[Saved entries]

----

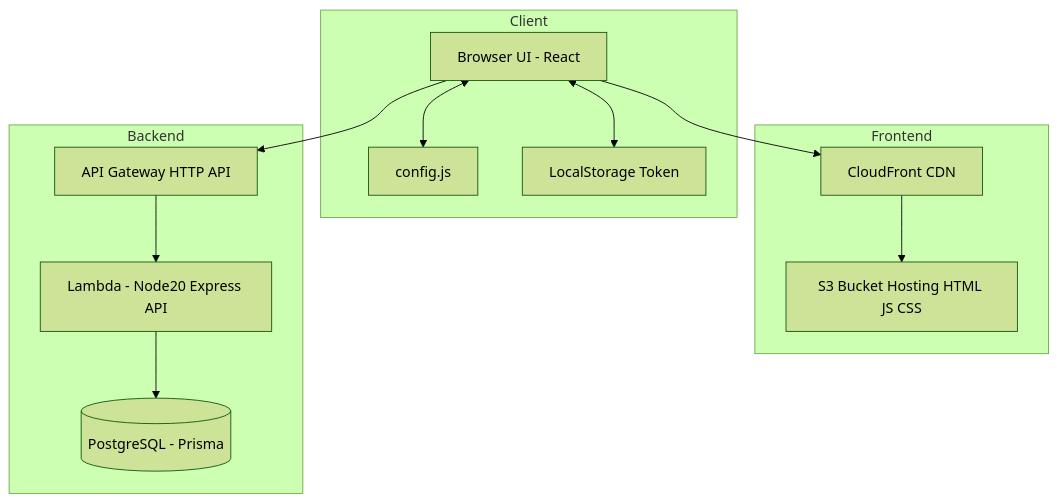
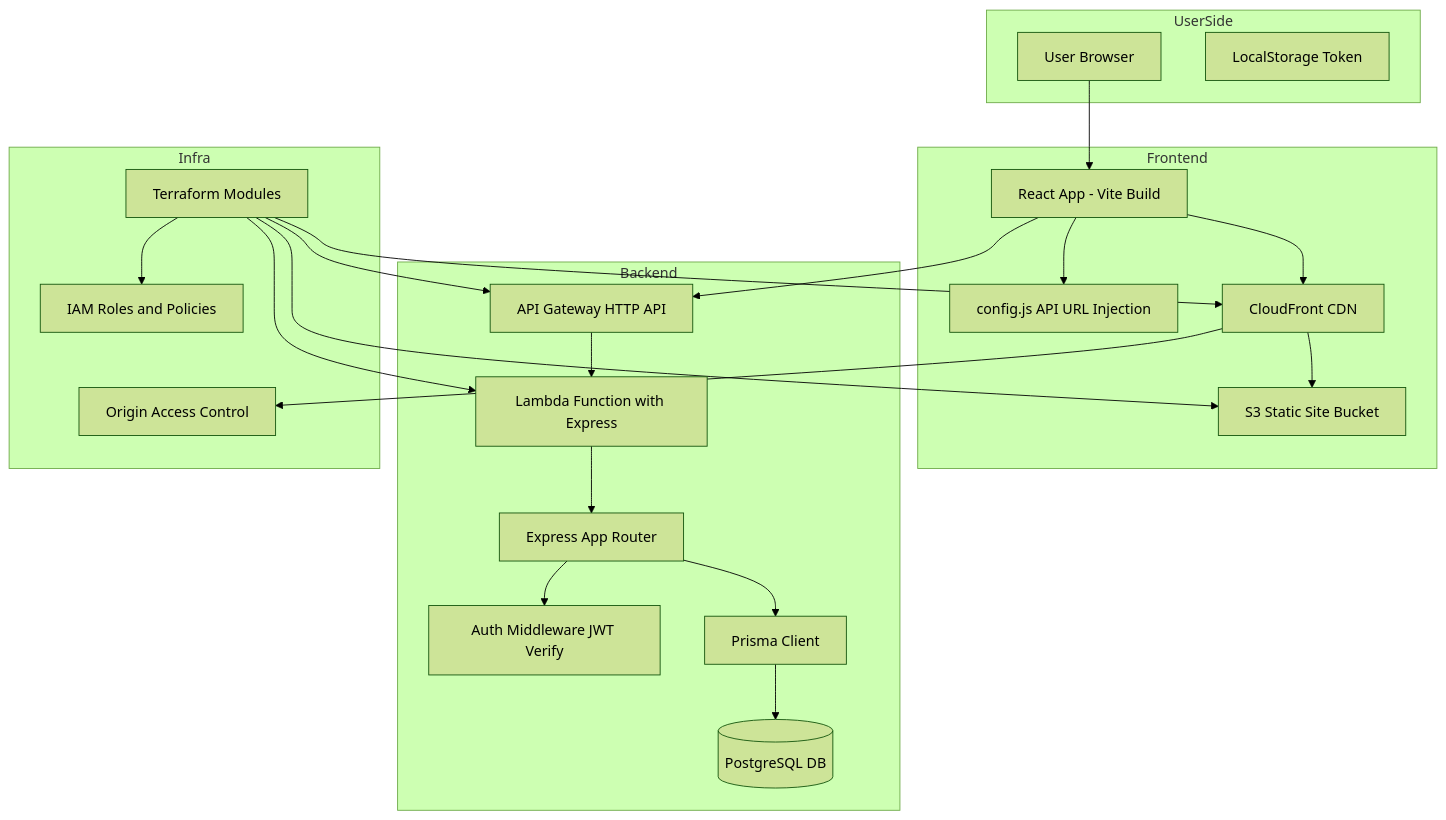
Before and after one commit to MrCh0p808/StatWoX: the first of 3 diagrams in README.md, drawn with Mermaid (forest theme). The commit also changed other lines of this file, not shown here.

````diff
--- a/README.md
+++ b/README.md
@@ -50,24 +78,47 @@
 ```mermaid
 flowchart TD
 
-    subgraph Client
-        A[Browser UI - React]<-->B[config.js]
-        A<-->C[LocalStorage Token]
+    subgraph UserSide
+        U[User Browser]
+        LS[LocalStorage Token]
     end
 
     subgraph Frontend
-        F[S3 Bucket Hosting HTML JS CSS]
-        CF[CloudFront CDN]
+        FE[React App - Vite Build]
+        CFG[config.js API URL Injection]
+        CDN[CloudFront CDN]
+        S3[S3 Static Site Bucket]
     end
 
     subgraph Backend
-        L[Lambda - Node20 Express API]
-        G[API Gateway HTTP API]
-        DB[(PostgreSQL - Prisma)]
+        APIGW[API Gateway HTTP API]
+        LAMBDA[Lambda Function with Express]
+        EXPRESS[Express App Router]
+        AUTHMW[Auth Middleware JWT Verify]
+        PRISMA[Prisma Client]
+        POSTGRES[(PostgreSQL DB)]
     end
 
-    A --> CF --> F
-    A --> G
-    G --> L
-    L --> DB
+    subgraph Infra
+        TF[Terraform Modules]
+        IAM[IAM Roles and Policies]
+        OAC[Origin Access Control]
+    end
+
+    U --> FE
+    FE --> CFG
+    FE --> CDN --> S3
+    FE --> APIGW
+    APIGW --> LAMBDA
+    LAMBDA --> EXPRESS
+    EXPRESS --> AUTHMW
+    EXPRESS --> PRISMA
+    PRISMA --> POSTGRES
+
+    TF --> APIGW
+    TF --> LAMBDA
+    TF --> S3
+    TF --> CDN
+    TF --> IAM
+    CDN --> OAC
 ```
````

----

**Required action**
Produce an exact reprint of the entries, dropping the images.

**Output of the task**
Before and after one commit to MrCh0p808/StatWoX: the first of 3 diagrams in README.md, drawn with Mermaid (forest theme). The commit also changed other lines of this file, not shown here.

````diff
--- a/README.md
+++ b/README.md
@@ -50,24 +78,47 @@
 ```mermaid
 flowchart TD
 
-    subgraph Client
-        A[Browser UI - React]<-->B[config.js]
-        A<-->C[LocalStorage Token]
+    subgraph UserSide
+        U[User Browser]
+        LS[LocalStorage Token]
     end
 
     subgraph Frontend
-        F[S3 Bucket Hosting HTML JS CSS]
-        CF[CloudFront CDN]
+        FE[React App - Vite Build]
+        CFG[config.js API URL Injection]
+        CDN[CloudFront CDN]
+        S3[S3 Static Site Bucket]
     end
 
     subgraph Backend
-        L[Lambda - Node20 Express API]
-        G[API Gateway HTTP API]
-        DB[(PostgreSQL - Prisma)]
+        APIGW[API Gateway HTTP API]
+        LAMBDA[Lambda Function with Express]
+        EXPRESS[Express App Router]
+        AUTHMW[Auth Middleware JWT Verify]
+        PRISMA[Prisma Client]
+        POSTGRES[(PostgreSQL DB)]
     end
 
-    A --> CF --> F
-    A --> G
-    G --> L
-    L --> DB
+    subgraph Infra
+        TF[Terraform Modules]
+        IAM[IAM Roles and Policies]
+        OAC[Origin Access Control]
+    end
+
+    U --> FE
+    FE --> CFG
+    FE --> CDN --> S3
+    FE --> APIGW
+    APIGW --> LAMBDA
+    LAMBDA --> EXPRESS
+    EXPRESS --> AUTHMW
+    EXPRESS --> PRISMA
+    PRISMA --> POSTGRES
+
+    TF --> APIGW
+    TF --> LAMBDA
+    TF --> S3
+    TF --> CDN
+    TF --> IAM
+    CDN --> OAC
 ```
````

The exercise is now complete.